| Task prompt |
Here are some records; copy every line that holds the word "styles".

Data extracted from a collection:
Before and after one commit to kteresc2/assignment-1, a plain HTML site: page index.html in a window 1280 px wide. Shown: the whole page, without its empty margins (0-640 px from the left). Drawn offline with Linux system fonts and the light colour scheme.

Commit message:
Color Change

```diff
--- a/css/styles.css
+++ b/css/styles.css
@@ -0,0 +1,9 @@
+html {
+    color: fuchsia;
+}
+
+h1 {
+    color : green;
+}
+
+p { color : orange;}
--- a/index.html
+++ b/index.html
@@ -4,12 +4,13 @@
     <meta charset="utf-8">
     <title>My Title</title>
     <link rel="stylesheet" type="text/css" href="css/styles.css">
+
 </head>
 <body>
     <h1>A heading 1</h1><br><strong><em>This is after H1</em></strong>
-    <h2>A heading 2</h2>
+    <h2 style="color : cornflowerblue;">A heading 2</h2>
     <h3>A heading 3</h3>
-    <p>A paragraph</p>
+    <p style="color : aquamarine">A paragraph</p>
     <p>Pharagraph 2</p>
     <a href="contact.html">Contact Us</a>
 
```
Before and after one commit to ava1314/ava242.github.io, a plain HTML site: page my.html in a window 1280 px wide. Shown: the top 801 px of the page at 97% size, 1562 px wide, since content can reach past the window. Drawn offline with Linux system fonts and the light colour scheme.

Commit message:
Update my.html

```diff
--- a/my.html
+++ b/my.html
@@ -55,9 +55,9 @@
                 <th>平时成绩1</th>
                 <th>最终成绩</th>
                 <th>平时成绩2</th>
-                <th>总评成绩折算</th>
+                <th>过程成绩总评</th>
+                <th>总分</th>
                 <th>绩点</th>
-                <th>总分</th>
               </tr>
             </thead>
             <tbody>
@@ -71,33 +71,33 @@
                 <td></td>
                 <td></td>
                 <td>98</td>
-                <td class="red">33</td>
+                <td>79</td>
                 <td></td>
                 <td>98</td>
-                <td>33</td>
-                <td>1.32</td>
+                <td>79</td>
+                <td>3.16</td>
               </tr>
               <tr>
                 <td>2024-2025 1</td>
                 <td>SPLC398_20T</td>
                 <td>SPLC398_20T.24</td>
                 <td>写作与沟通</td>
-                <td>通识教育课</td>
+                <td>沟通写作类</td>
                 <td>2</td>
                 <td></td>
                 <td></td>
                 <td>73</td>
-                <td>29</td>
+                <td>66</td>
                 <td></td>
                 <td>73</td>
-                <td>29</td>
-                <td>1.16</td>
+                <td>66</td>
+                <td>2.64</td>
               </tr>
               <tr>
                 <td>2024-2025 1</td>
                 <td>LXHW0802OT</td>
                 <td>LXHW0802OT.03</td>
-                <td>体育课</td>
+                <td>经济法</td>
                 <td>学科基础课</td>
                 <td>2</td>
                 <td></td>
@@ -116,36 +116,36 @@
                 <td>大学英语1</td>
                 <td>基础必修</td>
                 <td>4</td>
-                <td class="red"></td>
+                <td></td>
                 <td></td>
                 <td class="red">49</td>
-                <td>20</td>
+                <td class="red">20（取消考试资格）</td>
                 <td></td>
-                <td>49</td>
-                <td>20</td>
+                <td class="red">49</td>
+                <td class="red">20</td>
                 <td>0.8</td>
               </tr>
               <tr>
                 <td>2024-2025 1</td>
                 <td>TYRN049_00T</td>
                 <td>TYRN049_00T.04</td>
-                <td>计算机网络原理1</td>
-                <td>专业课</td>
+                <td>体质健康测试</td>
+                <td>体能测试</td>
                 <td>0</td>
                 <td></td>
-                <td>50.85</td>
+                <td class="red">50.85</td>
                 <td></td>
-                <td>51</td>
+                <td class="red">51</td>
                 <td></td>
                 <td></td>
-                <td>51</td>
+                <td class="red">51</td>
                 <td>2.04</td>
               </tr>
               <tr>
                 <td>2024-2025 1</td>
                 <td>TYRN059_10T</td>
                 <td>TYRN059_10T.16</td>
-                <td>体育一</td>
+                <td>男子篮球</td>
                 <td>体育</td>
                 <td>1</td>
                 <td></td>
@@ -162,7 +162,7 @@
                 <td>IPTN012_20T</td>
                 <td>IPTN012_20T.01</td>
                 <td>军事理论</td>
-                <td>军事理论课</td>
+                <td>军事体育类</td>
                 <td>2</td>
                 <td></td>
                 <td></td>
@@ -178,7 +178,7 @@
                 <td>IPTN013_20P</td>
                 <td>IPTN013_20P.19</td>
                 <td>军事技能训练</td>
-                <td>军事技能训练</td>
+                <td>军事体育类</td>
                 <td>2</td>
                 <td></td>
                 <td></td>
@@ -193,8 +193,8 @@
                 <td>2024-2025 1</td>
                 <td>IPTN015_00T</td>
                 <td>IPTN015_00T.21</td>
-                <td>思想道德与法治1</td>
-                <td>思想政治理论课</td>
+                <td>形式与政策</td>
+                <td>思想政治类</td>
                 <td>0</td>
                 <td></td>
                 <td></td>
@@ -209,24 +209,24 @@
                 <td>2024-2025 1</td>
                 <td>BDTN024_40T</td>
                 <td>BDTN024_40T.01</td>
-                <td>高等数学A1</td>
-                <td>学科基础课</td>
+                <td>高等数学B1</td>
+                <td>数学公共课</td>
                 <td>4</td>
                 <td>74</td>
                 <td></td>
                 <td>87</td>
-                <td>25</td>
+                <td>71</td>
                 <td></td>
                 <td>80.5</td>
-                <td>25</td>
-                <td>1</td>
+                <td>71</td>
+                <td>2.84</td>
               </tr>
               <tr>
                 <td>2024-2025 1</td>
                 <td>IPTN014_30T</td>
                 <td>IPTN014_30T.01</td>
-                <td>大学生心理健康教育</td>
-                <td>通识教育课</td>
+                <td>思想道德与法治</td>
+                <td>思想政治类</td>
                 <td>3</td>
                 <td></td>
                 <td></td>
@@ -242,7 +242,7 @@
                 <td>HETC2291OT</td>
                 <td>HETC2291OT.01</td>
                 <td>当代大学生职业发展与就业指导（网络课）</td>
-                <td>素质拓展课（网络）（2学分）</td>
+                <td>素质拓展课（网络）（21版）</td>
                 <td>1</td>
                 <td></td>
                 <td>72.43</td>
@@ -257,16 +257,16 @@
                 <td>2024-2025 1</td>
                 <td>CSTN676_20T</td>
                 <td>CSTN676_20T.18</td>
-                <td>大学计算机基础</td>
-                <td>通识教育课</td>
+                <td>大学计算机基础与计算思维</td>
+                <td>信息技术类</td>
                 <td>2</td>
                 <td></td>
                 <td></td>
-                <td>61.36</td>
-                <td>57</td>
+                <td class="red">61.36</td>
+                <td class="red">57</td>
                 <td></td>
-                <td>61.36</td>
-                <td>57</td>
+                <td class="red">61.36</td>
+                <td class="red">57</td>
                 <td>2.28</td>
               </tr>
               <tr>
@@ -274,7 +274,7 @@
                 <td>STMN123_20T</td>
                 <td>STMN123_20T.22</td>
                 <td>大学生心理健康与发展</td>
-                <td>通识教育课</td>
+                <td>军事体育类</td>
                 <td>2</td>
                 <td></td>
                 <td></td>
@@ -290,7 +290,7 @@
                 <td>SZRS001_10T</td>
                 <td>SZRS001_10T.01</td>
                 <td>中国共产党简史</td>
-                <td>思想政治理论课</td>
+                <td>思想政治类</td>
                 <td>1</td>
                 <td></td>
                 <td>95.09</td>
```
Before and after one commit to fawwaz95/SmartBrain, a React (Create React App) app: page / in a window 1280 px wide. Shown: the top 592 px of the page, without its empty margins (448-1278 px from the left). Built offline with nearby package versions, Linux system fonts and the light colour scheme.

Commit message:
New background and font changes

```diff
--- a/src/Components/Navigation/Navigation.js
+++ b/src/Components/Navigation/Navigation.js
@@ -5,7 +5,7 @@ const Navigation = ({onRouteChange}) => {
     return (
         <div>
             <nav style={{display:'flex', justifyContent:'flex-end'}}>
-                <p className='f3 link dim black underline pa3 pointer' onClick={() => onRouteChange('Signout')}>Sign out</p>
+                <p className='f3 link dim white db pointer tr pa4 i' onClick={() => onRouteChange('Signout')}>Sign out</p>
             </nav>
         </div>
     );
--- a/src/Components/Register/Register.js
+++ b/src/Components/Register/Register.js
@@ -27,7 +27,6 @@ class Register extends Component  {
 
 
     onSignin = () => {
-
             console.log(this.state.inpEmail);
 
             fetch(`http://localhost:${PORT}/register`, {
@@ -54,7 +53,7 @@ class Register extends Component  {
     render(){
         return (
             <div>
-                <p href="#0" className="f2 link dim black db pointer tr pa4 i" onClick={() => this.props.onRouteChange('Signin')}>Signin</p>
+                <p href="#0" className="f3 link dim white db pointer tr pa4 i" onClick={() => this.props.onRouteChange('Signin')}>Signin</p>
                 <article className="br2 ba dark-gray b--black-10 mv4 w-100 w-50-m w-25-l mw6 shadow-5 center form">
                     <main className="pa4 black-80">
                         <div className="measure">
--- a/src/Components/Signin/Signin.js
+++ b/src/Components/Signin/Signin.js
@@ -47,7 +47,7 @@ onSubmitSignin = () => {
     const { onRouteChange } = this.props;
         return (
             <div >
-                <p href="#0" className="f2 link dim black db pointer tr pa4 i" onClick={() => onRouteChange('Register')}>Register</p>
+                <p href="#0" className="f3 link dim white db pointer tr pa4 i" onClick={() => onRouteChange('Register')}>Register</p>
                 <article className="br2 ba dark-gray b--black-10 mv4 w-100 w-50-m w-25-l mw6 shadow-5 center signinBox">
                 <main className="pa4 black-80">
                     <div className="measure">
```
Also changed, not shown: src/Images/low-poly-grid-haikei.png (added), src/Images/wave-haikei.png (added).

| Completed task |
--- a/css/styles.css
+++ b/css/styles.css
     <link rel="stylesheet" type="text/css" href="css/styles.css">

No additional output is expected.